James 2:14-26 is the “problem” passage of the book of James where it looks like James and Paul disagree.
James and Paul appear to contradict each other because they use the same vocabulary. They both talk about faith, works and justification, and they both appeal to Abraham to support their claim.
But they use the same language in very different contexts. They are addressing different problems and answering different questions.
In Galatians, Paul addressed the question raised by the theology of the Judaizers. Must I keep the law in order to be saved? Do my outward acts of obedience gain me any favor with God? Paul strongly asserts that our works have no value in bringing us into a right relationship with God. Our outward acts of obedience can not earn us salvation.
In James, the apostle answers a different question. James asserts that after establishing a right relationship with God, works will necessarily follow because genuine saving faith changes both what we believe and how we act. James is focusing on the question: “What does real saving faith look like?” Essentially, he’s saying, I agree we are saved by faith alone. But let’s make sure you understand what faith alone really means. Let’s make sure you know the difference between pseudo-faith and genuine saving faith.
He is NOT asking the question what use is it if a person claims to have faith and still sins on occasion. The question is NOT will I ever sin again after believing the gospel? IF that’s the question, all of us are in trouble.
The question is what if I claim to have faith and nothing in my life, nothing in my attitudes, nothing in my values, nothing in the way I speak or the way I treat people or the way I respond to trials changes? What then, is that faith? James says no, that is not faith.
Discussion Questions – James 2:14-20
- Define: “the royal law” (vs 8); “law of liberty” (vs 12); judgment & mercy (vs 13)
- What does it mean to “love your neighbor”? What does it look like in daily life?
- What does 2:14 mean in the context of chapter 1-2?

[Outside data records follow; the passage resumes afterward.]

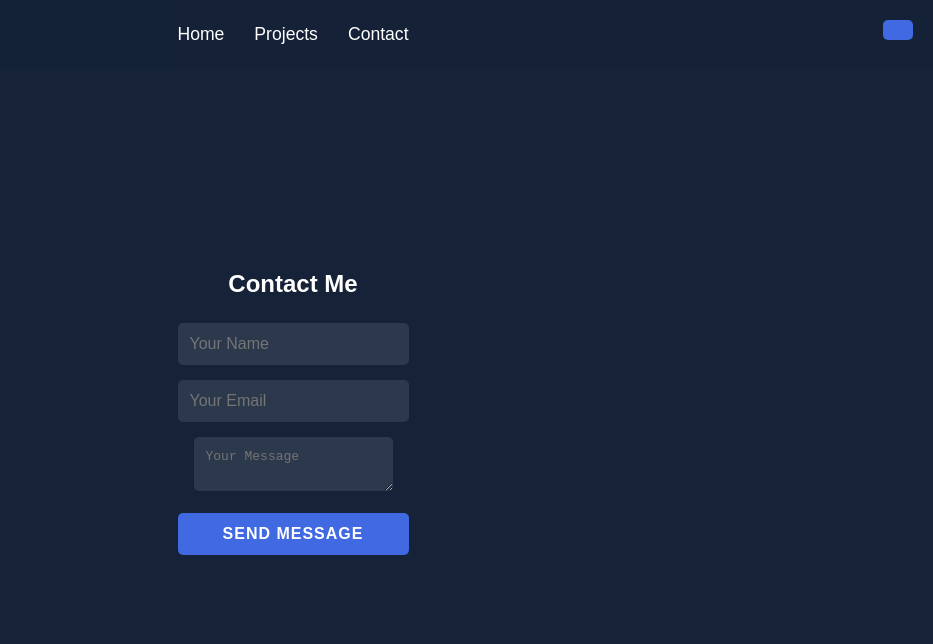
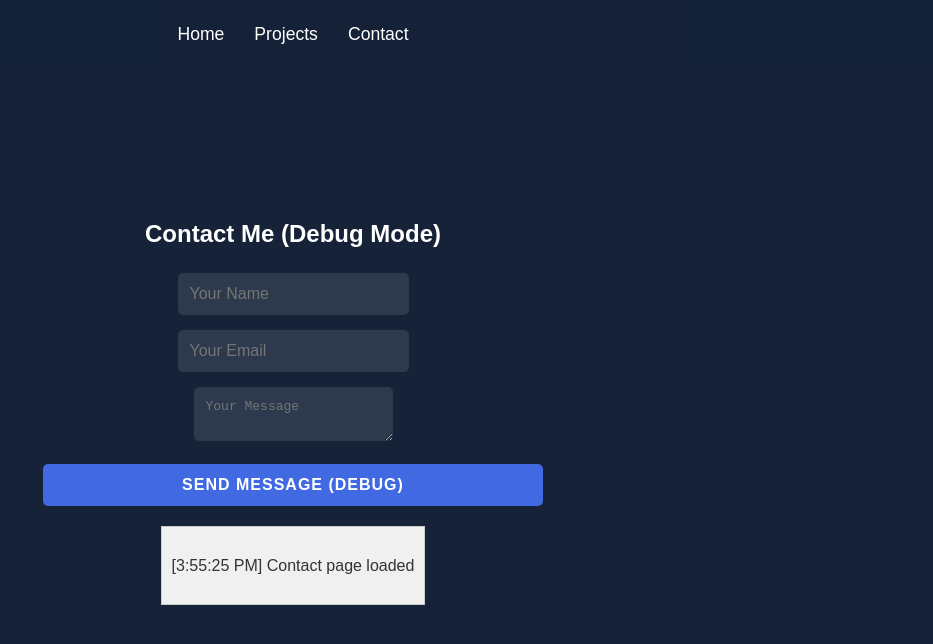
Before and after one commit to Stefan-us/my-portfolio, a website: page contact.html in a window 1280 px wide. Shown: the whole page, without its empty margins (347-1280 px from the left). Drawn offline with nearby package versions, Linux system fonts and the light colour scheme.

```diff
--- a/contact.html
+++ b/contact.html
@@ -3,9 +3,18 @@
 <head>
     <meta charset="UTF-8">
     <meta name="viewport" content="width=device-width, initial-scale=1.0">
-    <title>Contact Me - Stefan Cretu</title>
+    <title>Contact Me (Debug Mode) - Stefan Cretu</title>
     <link rel="stylesheet" href="style.css">
     <script src="https://cdnjs.cloudflare.com/ajax/libs/fullPage.js/3.1.2/fullpage.min.js"></script>
+    <style>
+        #debug-info {
+            margin-top: 20px;
+            padding: 10px;
+            background-color: #f0f0f0;
+            border: 1px solid #ccc;
+            color: #333;
+        }
+    </style>
 </head>
 <body>
     <header>
@@ -21,7 +30,7 @@
     <div id="fullpage">
         <div id="contact-section" class="section">
             <div class="content">
-                <h2>Contact Me</h2>
+                <h2>Contact Me (Debug Mode)</h2>
                 <form id="contact-form">
                     <div class="form-group">
                         <input type="text" id="name" name="name" placeholder="Your Name" required>
@@ -32,26 +41,44 @@
                     <div class="form-group">
                         <textarea id="message" name="message" placeholder="Your Message" required></textarea>
                     </div>
-                    <button type="submit">Send Message</button>
+                    <button type="submit">Send Message (Debug)</button>
                 </form>
-                <div id="form-status"></div>
+                <div id="debug-info"></div>
             </div>
         </div>
     </div>
 
-    <script src="script.js"></script>
     <script>
-        document.getElementById('contact-form').addEventListener('submit', function(e) {
+    document.addEventListener('DOMContentLoaded', function() {
+        var form = document.getElementById('contact-form');
+        var debugInfo = document.getElementById('debug-info');
+
+        function logDebug(message) {
+            var timestamp = new Date().toLocaleTimeString();
+            debugInfo.innerHTML += `<p>[${timestamp}] ${message}</p>`;
+        }
+
+        form.addEventListener('submit', function(e) {
             e.preventDefault();
-            var formData = new FormData(this);
-            var formStatus = document.getElementById('form-status');
+            logDebug('Form submission attempted');
 
-            // Simulate form submission (replace with actual form submission logic)
+            var formData = new FormData(form);
+            var jsonData = {};
+            formData.forEach((value, key) => {jsonData[key] = value});
+
+            logDebug('Form data: ' + JSON.stringify(jsonData));
+
+            // Simulate form submission
             setTimeout(function() {
-                formStatus.innerHTML = "Thank you! Your message has been sent.";
-                document.getElementById('contact-form').reset();
+                logDebug('Simulated form submission complete');
+                alert('Debug: Form submitted successfully (simulated)');
+                form.reset();
             }, 1000);
         });
+
+        // Log when the page is fully loaded
+        logDebug('Contact page loaded');
+    });
     </script>
 </body>
 </html>
```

- What does 2:17 mean in the context of chapter 1-2?
- What are the biggest obstacles to being merciful? How can we face them and/or overcome them as individuals? And as a church?